The 6-9 point guard does it all for the Bruins. His versatility on offense makes for a tough outing for any opponent matched up against him. The sophomore is ranked in the top 5 in the conference in assists (6.8, 1st), rebounds (8.6, 4th) and steals (1.8, 4th) per game. Anderson took a big step in maturity this season and has done a good job running the offense each game. He’s the only player in the conference averaging at least 14.0 points, 8.0 rebounds and 6.0 assists per game and has recorded 14 double-doubles and eight 20-point games. I expect him to be a lottery pick in this draft to a team that is looking to add a little versatility to their offense.
3. Aaron Gordon, Arizona
It might have taken longer than expected, but the freshman has finally started to live up to the hype that was surrounding him early in the season.

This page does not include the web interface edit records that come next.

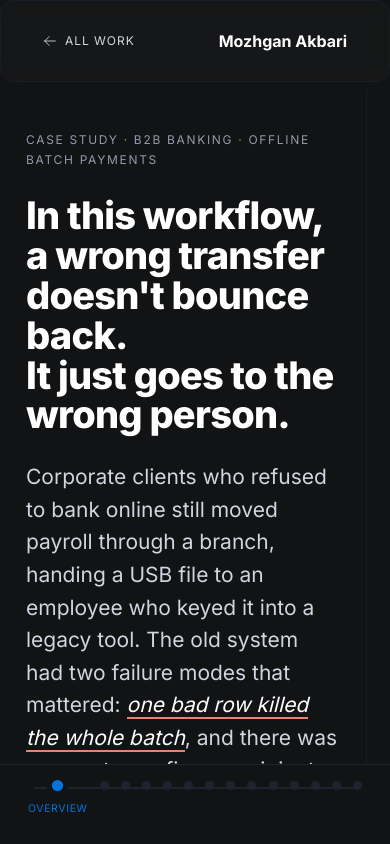
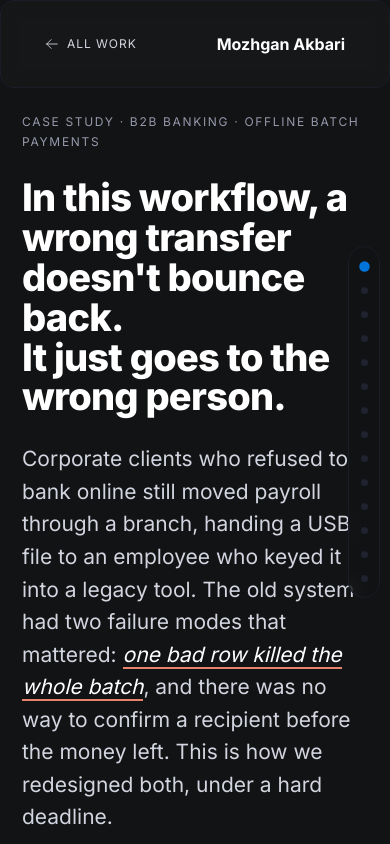
Before and after one commit to mozhganakbari78-hub/Mozhfolio, a Next.js app: page /work/batch-transfer in a window 390 px wide. Built offline with nearby package versions, Linux system fonts and the light colour scheme.

Commit message:
Wire Editorial dispatcher: horizontal on desktop, snap-scroll vertical on mobile

```diff
--- a/components/casestudy/Editorial.tsx
+++ b/components/casestudy/Editorial.tsx
@@ -1,260 +1,22 @@
 "use client";
 
-import { useEffect, useRef, useState, useCallback } from "react";
-import Link from "next/link";
-import { useRouter } from "next/navigation";
-import { ArrowLeftIcon } from "@heroicons/react/24/outline";
+import { useEffect, useState } from "react";
+import EditorialHorizontal from "./EditorialHorizontal";
+import EditorialVertical from "./EditorialVertical";
 
-type Panel = { el: HTMLElement; label: string; inTimeline: boolean };
+export default function Editorial({ children }: { children: React.ReactNode }) {
+  const [isMobile, setIsMobile] = useState<boolean | null>(null);
 
-/**
- * Horizontal, timeline-driven case-study shell (konpo-style). Each top-level
- * block of the case article becomes a full-height panel laid out left-to-right.
- * Vertical wheel drives horizontal movement; tall panels scroll vertically first,
- * then hand off to horizontal at their boundary. A bottom timeline shows the
- * section labels and a progress fill, and clicking a label jumps to it.
- */
-export default function Editorial({ children }: { children: React.ReactNode }) {
-  const router = useRouter();
-  const rootRef = useRef<HTMLDivElement>(null);
-  const trackRef = useRef<HTMLDivElement>(null);
-  const [panels, setPanels] = useState<Panel[]>([]);
-  const [active, setActive] = useState(0);
-  const [progress, setProgress] = useState(0);
-
-  // Build panels from the article's direct children.
   useEffect(() => {
-    const track = trackRef.current;
-    if (!track) return;
-    const article = track.querySelector("article");
-    if (!article) return;
-
-    const kids = (Array.from(article.children) as HTMLElement[]).filter(
-      (el) => el.tagName !== "HR" && !el.classList.contains("cs-divider")
-    );
-    const built: Panel[] = kids.map((el, i) => {
-      el.classList.add("cs-panel");
-      let label = `${i + 1}`;
-      let inTimeline = true;
-      if (el.classList.contains("cs-hero")) label = "Overview";
-      else if (el.classList.contains("cs-next")) label = "Next";
-      else if (el.classList.contains("cs-foot")) { label = "End"; }
-      else {
-        const num = el.querySelector(".cs-num")?.textContent ?? "";
-        const after = num.split("/")[1]?.trim();
-        if (after) {
-          // shorten long labels
-          const short = after.length > 18 ? after.slice(0, 16).trimEnd() + "..." : after;
-          label = short;
-        } else {
-          // inline art or shot panels — scrollable but not shown in timeline
-          inTimeline = false;
-        }
-      }
-      return { el, label, inTimeline };
-    });
-    setPanels(built);
+    const mq = window.matchMedia("(max-width: 900px)");
+    const update = () => setIsMobile(mq.matches);
+    update();
+    mq.addEventListener("change", update);
+    return () => mq.removeEventListener("change", update);
   }, []);
 
-  // Wheel: vertical → horizontal with inertial rAF lerp (smooth + fast).
-  const targetX = useRef(0);
-  const animating = useRef(false);
-  const kickRef = useRef<(() => void) | null>(null);
-
-  useEffect(() => {
-    const track = trackRef.current;
-    if (!track) return;
-
-    targetX.current = track.scrollLeft;
-    const SPEED = 1.5; // wheel-to-horizontal gain
-    const EASE = 0.16; // higher = snappier
-
-    const animate = () => {
-      const cur = track.scrollLeft;
-      const diff = targetX.current - cur;
-      if (Math.abs(diff) < 0.5) {
-        track.scrollLeft = targetX.current;
-        animating.current = false;
-        return;
-      }
-      track.scrollLeft = cur + diff * EASE;
-      requestAnimationFrame(animate);
-    };
-    const kick = () => {
-      if (!animating.current) {
-        animating.current = true;
-        requestAnimationFrame(animate);
-      }
-    };
-    kickRef.current = kick;
-
-    const onWheel = (e: WheelEvent) => {
-      if (Math.abs(e.deltaY) <= Math.abs(e.deltaX)) return; // real horizontal intent
-      e.preventDefault();
-      const max = track.scrollWidth - track.clientWidth;
-      // re-sync target if the user interrupted with a jump or drag
-      if (!animating.current) targetX.current = track.scrollLeft;
-      targetX.current = Math.max(0, Math.min(max, targetX.current + e.deltaY * SPEED));
-      kick();
-    };
-
-    // Drag-to-scroll
-    let dragStartX = 0;
-    let dragStartScroll = 0;
-    let dragging = false;
-    let dragDelta = 0;
-
-    const onPointerDown = (e: PointerEvent) => {
-      if ((e.target as HTMLElement).closest("a, button")) return;
-      dragging = true;
-      dragDelta = 0;
-      dragStartX = e.clientX;
-      dragStartScroll = track.scrollLeft;
-      track.setPointerCapture(e.pointerId);
-      track.style.cursor = "grabbing";
-    };
-    const onPointerMove = (e: PointerEvent) => {
-      if (!dragging) return;
-      dragDelta = dragStartX - e.clientX;
-      track.scrollLeft = dragStartScroll + dragDelta;
-      targetX.current = track.scrollLeft;
-    };
-    const onPointerUp = () => {
-      dragging = false;
-      track.style.cursor = "";
-    };
-
-    track.addEventListener("wheel", onWheel, { passive: false });
-    track.addEventListener("pointerdown", onPointerDown);
-    track.addEventListener("pointermove", onPointerMove);
-    track.addEventListener("pointerup", onPointerUp);
-    track.addEventListener("pointercancel", onPointerUp);
-    return () => {
-      track.removeEventListener("wheel", onWheel);
-      track.removeEventListener("pointerdown", onPointerDown);
-      track.removeEventListener("pointermove", onPointerMove);
-      track.removeEventListener("pointerup", onPointerUp);
-      track.removeEventListener("pointercancel", onPointerUp);
-    };
-  }, [panels]);
-
-  // Track scroll → progress + active section + scroll-linked mockup scale.
-  useEffect(() => {
-    const track = trackRef.current;
-    if (!track) return;
-    const mockups = Array.from(track.querySelectorAll<HTMLElement>(".cs-mockup"));
-
-    // Konpo-style reveal: each image grows from a smaller card to full size as
-    // its panel slides into the centre of the viewport.
-    const updateMockups = () => {
-      const tr = track.getBoundingClientRect();
-      const trackCenter = tr.left + tr.width / 2;
-      for (const el of mockups) {
-        const r = el.getBoundingClientRect();
-        const c = r.left + r.width / 2;
-        const dist = Math.min(1, Math.abs(c - trackCenter) / (tr.width * 0.9));
-        const p = 1 - dist; // 1 at centre, 0 far away
-        const scale = 0.86 + 0.14 * p;
-        const op = 0.35 + 0.65 * p;
-        el.style.setProperty("--mk-scale", scale.toFixed(3));
-        el.style.setProperty("--mk-op", op.toFixed(3));
-      }
-    };
-
-    const onScroll = () => {
-      const max = track.scrollWidth - track.clientWidth;
-      const ratio = max > 0 ? track.scrollLeft / max : 0;
-      setProgress(ratio);
-      const center = track.scrollLeft + track.clientWidth / 2;
-      let idx = 0;
-      panels.forEach((p, i) => {
-        if (p.el.offsetLeft <= center) idx = i;
-      });
-      setActive(idx);
-      updateMockups();
-    };
-    onScroll();
-    track.addEventListener("scroll", onScroll, { passive: true });
-    window.addEventListener("resize", onScroll);
-    return () => {
-      track.removeEventListener("scroll", onScroll);
-      window.removeEventListener("resize", onScroll);
-    };
-  }, [panels]);
-
-  // Reveal text blocks on horizontal entry.
-  useEffect(() => {
-    const track = trackRef.current;
-    if (!track || !panels.length) return;
-    const obs = new IntersectionObserver(
-      (entries) => entries.forEach((e) => e.isIntersecting && e.target.classList.add("in")),
-      { root: track, threshold: 0.15 }
-    );
-    track.querySelectorAll(".cs-reveal").forEach((el) => obs.observe(el));
-    return () => obs.disconnect();
-  }, [panels]);
-
-  // Keyboard arrows move between panels.
-  useEffect(() => {
-    const track = trackRef.current;
-    if (!track) return;
-    const onKey = (e: KeyboardEvent) => {
-      if (e.key === "ArrowRight") jumpTo(Math.min(active + 1, panels.length - 1));
-      else if (e.key === "ArrowLeft") jumpTo(Math.max(active - 1, 0));
-    };
-    window.addEventListener("keydown", onKey);
-    return () => window.removeEventListener("keydown", onKey);
-    // eslint-disable-next-line react-hooks/exhaustive-deps
-  }, [active, panels]);
-
-  const jumpTo = (i: number) => {
-    const track = trackRef.current;
-    const p = panels[i];
-    if (!track || !p) return;
-    const max = track.scrollWidth - track.clientWidth;
-    targetX.current = Math.max(0, Math.min(max, p.el.offsetLeft));
-    kickRef.current?.();
-  };
-
-  // Timeline: only show panels with meaningful labels, skip End/footer.
-  const tlPanels = panels.filter((p) => p.inTimeline && p.label !== "End");
-
-  return (
-    <div className="cs-root cs-horizontal" ref={rootRef}>
-      <div className="cs-bar">
-        <div className="cs-bar-inner">
-          <Link href="/#projects" className="cs-back">
-            <ArrowLeftIcon style={{ width: 14, height: 14 }} />
-            All work
-          </Link>
-          <span className="cs-sig">Mozhgan Akbari</span>
-        </div>
-      </div>
-
-      <div className="cs-htrack" ref={trackRef}>
-        {children}
-      </div>
-
-      <div className="cs-timeline">
-        <div className="cs-tl-line">
-          <div className="cs-tl-fill" style={{ width: `${progress * 100}%` }} />
-        </div>
-        <div className="cs-tl-labels">
-          {tlPanels.map((p) => {
-            const idx = panels.indexOf(p);
-            return (
-              <button
-                key={idx}
-                className={`cs-tl-item${idx === active ? " active" : ""}`}
-                onClick={() => jumpTo(idx)}
-              >
-                <span className="dot" />
-                <span className="txt">{p.label}</span>
-              </button>
-            );
-          })}
-        </div>
-      </div>
-    </div>
-  );
+  if (isMobile === null) return null;
+  return isMobile
+    ? <EditorialVertical>{children}</EditorialVertical>
+    : <EditorialHorizontal>{children}</EditorialHorizontal>;
 }
```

Gordon is averaging 12.2 points per game and leads his team on the glass, averaging 8.0 rebounds per game. His offensive game remains extremely limited and may always, yet his energy and athleticism is where he makes his living. He’s great at making plays down low and picking up fouls, but unable to cap them off most of the time by missing his free-throws (.434 FT %). From a developmental standpoint, I think it would be best for Gordon to stay in college one more season to fine tune his skills, but with the ability to play both forward positions, I can see a team taking a chance on him in the mid to late first round of this year’s draft.
4. Justin Cobbs, California

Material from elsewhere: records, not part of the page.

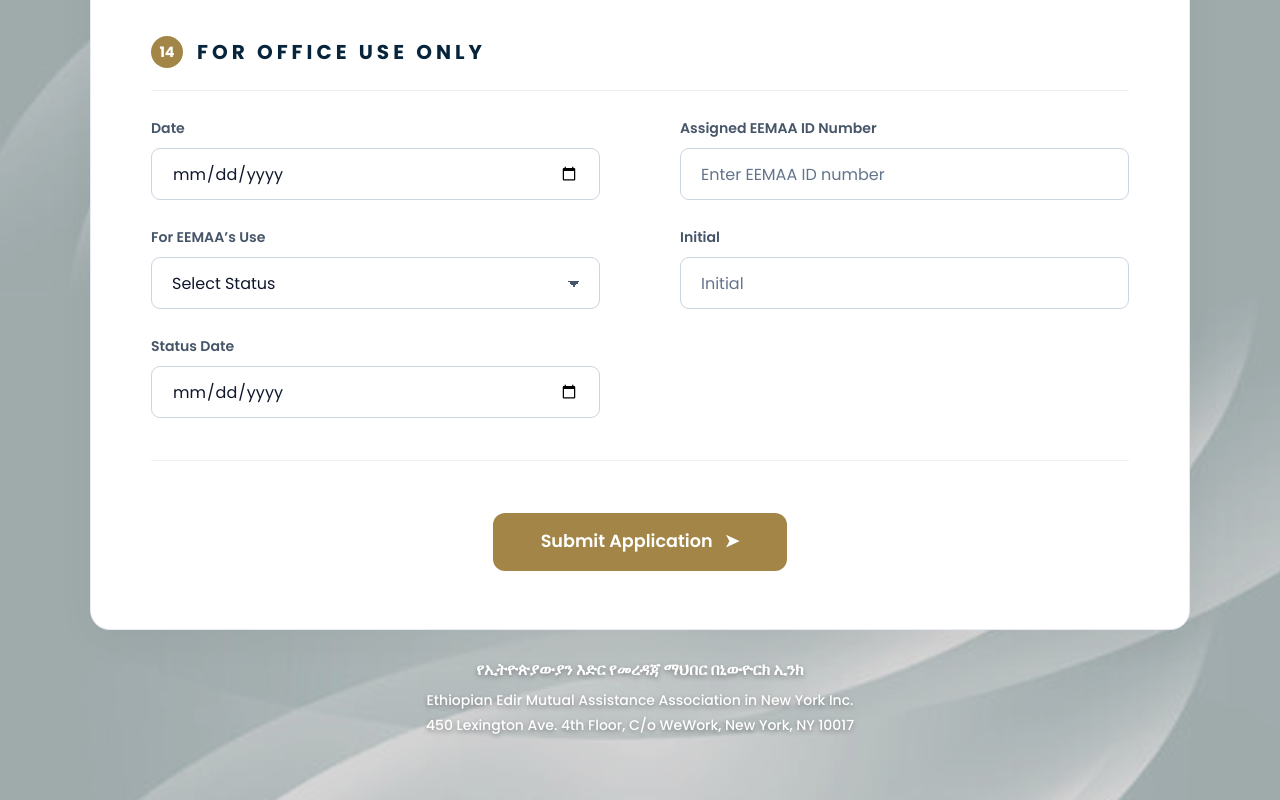
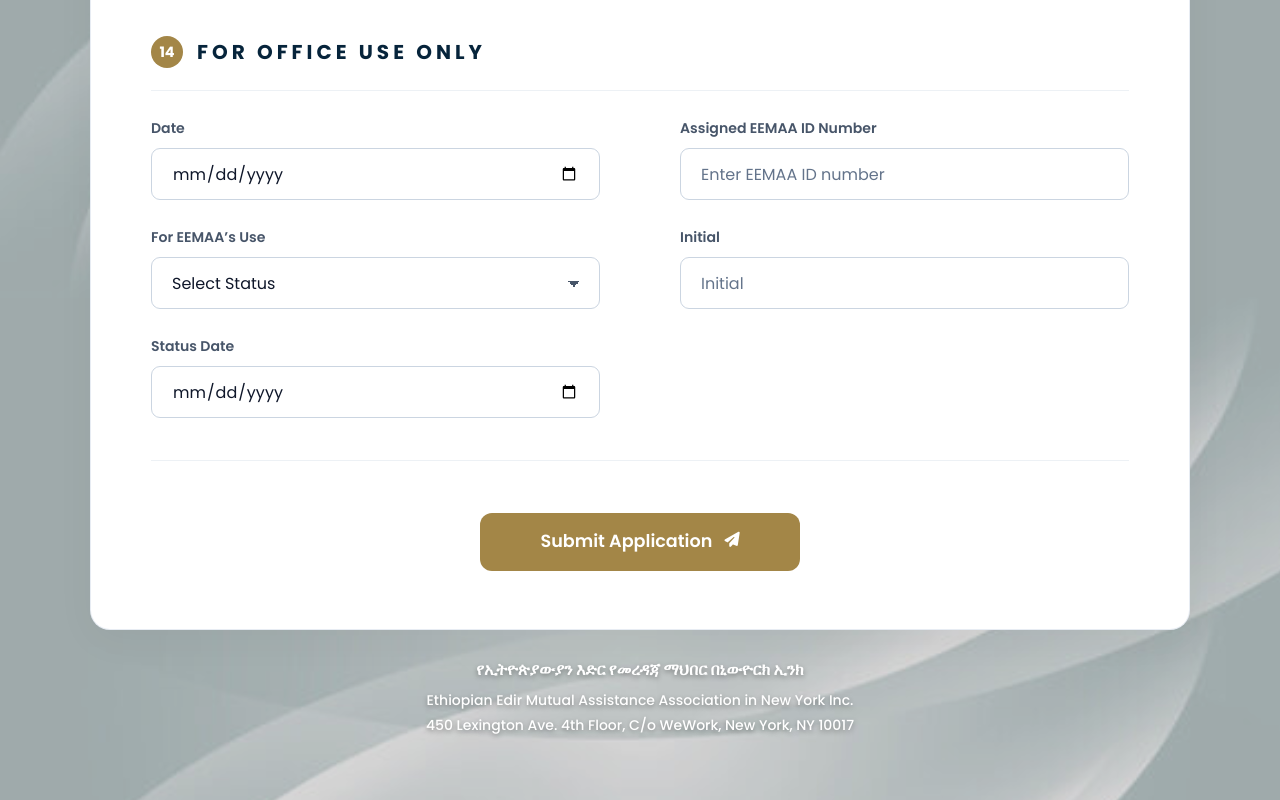
Before and after one commit to ahmadrzaa/eemaa_form, a website: page index.html in a window 1280 px wide. Shown: the part 4502-5302 px from the top of the page. Drawn offline with Linux system fonts and the light colour scheme.

Commit message:
Update index and styles

```diff
--- a/index.html
+++ b/index.html
@@ -6,6 +6,8 @@
     <title>EEMAA Membership Application</title>
 
     <link href="https://fonts.googleapis.com/css2?family=Poppins:wght@400;500;600;700;800&display=swap" rel="stylesheet">
+
+<link rel="stylesheet" href="https://cdnjs.cloudflare.com/ajax/libs/font-awesome/6.5.1/css/all.min.css">
     <link rel="stylesheet" href="style.css" />
 </head>
 
@@ -437,9 +439,11 @@
 
                 <div class="eemaa-submit-wrap">
                     <button type="submit" class="eemaa-submit-btn">
-                        Submit Application <span>➤</span>
+                     Submit Application <i class="fas fa-paper-plane"></i>
                     </button>
                 </div>
+
+
 
                 <p id="formMessage" class="eemaa-message"></p>
 
--- a/style.css
+++ b/style.css
@@ -344,12 +344,9 @@ body {
 }
 
 .eemaa-submit-btn {
-    width: auto;
-    min-width: 260px;
-    max-width: 100%;
     background: #a38647;
-    color: #ffffff;
-    padding: 18px 48px;
+    color: #fff;
+    padding: 18px 60px;
     border-radius: 12px;
     font-weight: 600;
     font-size: 1.1rem;
@@ -360,11 +357,19 @@ body {
     align-items: center;
     justify-content: center;
     gap: 12px;
-    font-family: "Poppins", Helvetica, Arial, sans-serif;
+    width: auto;
+    min-width: 0;
+    height: auto;
+    margin: 0;
+    font-family: "Poppins", sans-serif;
     line-height: 1.2;
-    text-align: center;
     white-space: nowrap;
-    -webkit-tap-highlight-color: transparent;
+}
+
+.eemaa-submit-btn i {
+    font-size: 0.95rem;
+    line-height: 1;
+    transform: translateY(-2px);
 }
 
 .eemaa-submit-btn:hover {
@@ -719,3 +724,21 @@ body {
         font-size: 0.86rem;
     }
 }
+
+@media (max-width: 850px) {
+    .eemaa-submit-btn {
+        width: auto;
+        min-width: 210px;
+        padding: 15px 28px;
+        font-size: 1rem;
+        border-radius: 10px;
+    }
+}
+
+@media (max-width: 390px) {
+    .eemaa-submit-btn {
+        min-width: 190px;
+        padding: 13px 22px;
+        font-size: 0.9rem;
+    }
+}
```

The senior is a true point guard with all the right intangibles to succeed at the next level. He makes smart decisions each outing and keeps everything running smoothly on the offensive end for Cal. Cobbs is second in the conference in assists, averaging 5.8 per game while averaging just 2.6 turnovers per game. He also leads the team in scoring, averaging 15.8 points per game. The aspect of Cobbs’ game I admire the most is his efficiency both scoring and distributing the ball. He is shooting .471 from the field and is great at converting at the charity stripe with .818 free-throw percentage. Cobbs can provide solid minutes and keep the offense in tact in a reserve role in the pros. He’s a potential second round pick in this year’s draft with solid upside as a backup NBA PG if given the right opportunity in the NBA.
5. Nick Johnson, Arizona
The guard is as clutch as anyone this year in the conference. With the game on the line and the team needing a bucket, Johnson is that man to take the shot almost every time in this situation. He also plays lockdown D on the perimeter and comes up with big plays on the defensive end in the waning minutes of a game. The junior leads the team in scoring, averaging 16.0 points per game and has cashed in nine 20-point games on the season. Like Gordon, I think Johnson could use one more season at the collegiate level. He’s made big strides from his sophomore season to this season, but one more season at Arizona could be the icing on the cake. If a team does decide to take a chance on him, they would be getting a good leader and someone with the composure to make plays in the final minutes of the game. If anything he will be a second round pick in this year’s draft.
Jahii Carson, Arizona State
Carson has improved greatly from his freshman year up until now. He’s fourth in the conference in scoring, averaging 18.4 points per game. The guard also leads his team in distributing the ball with 4.4 assists per game on the season. In his freshman season, Carson had trouble using the left hand and it troubled some of his other abilities. This season it seems like he’s taken care of that problem and he now has the ability to do different things on the court. His 3-point game is what really standout about the sophomore this season. He’s shooting .407 from 3-point land, which is a big improvement over last year. The Sun Devil is an explosive player, and if he’s drafted by the right organization that can properly develop him in the next couple years, he can be a solid role player coming off the bench. He’s a projected second round pick in my opinion.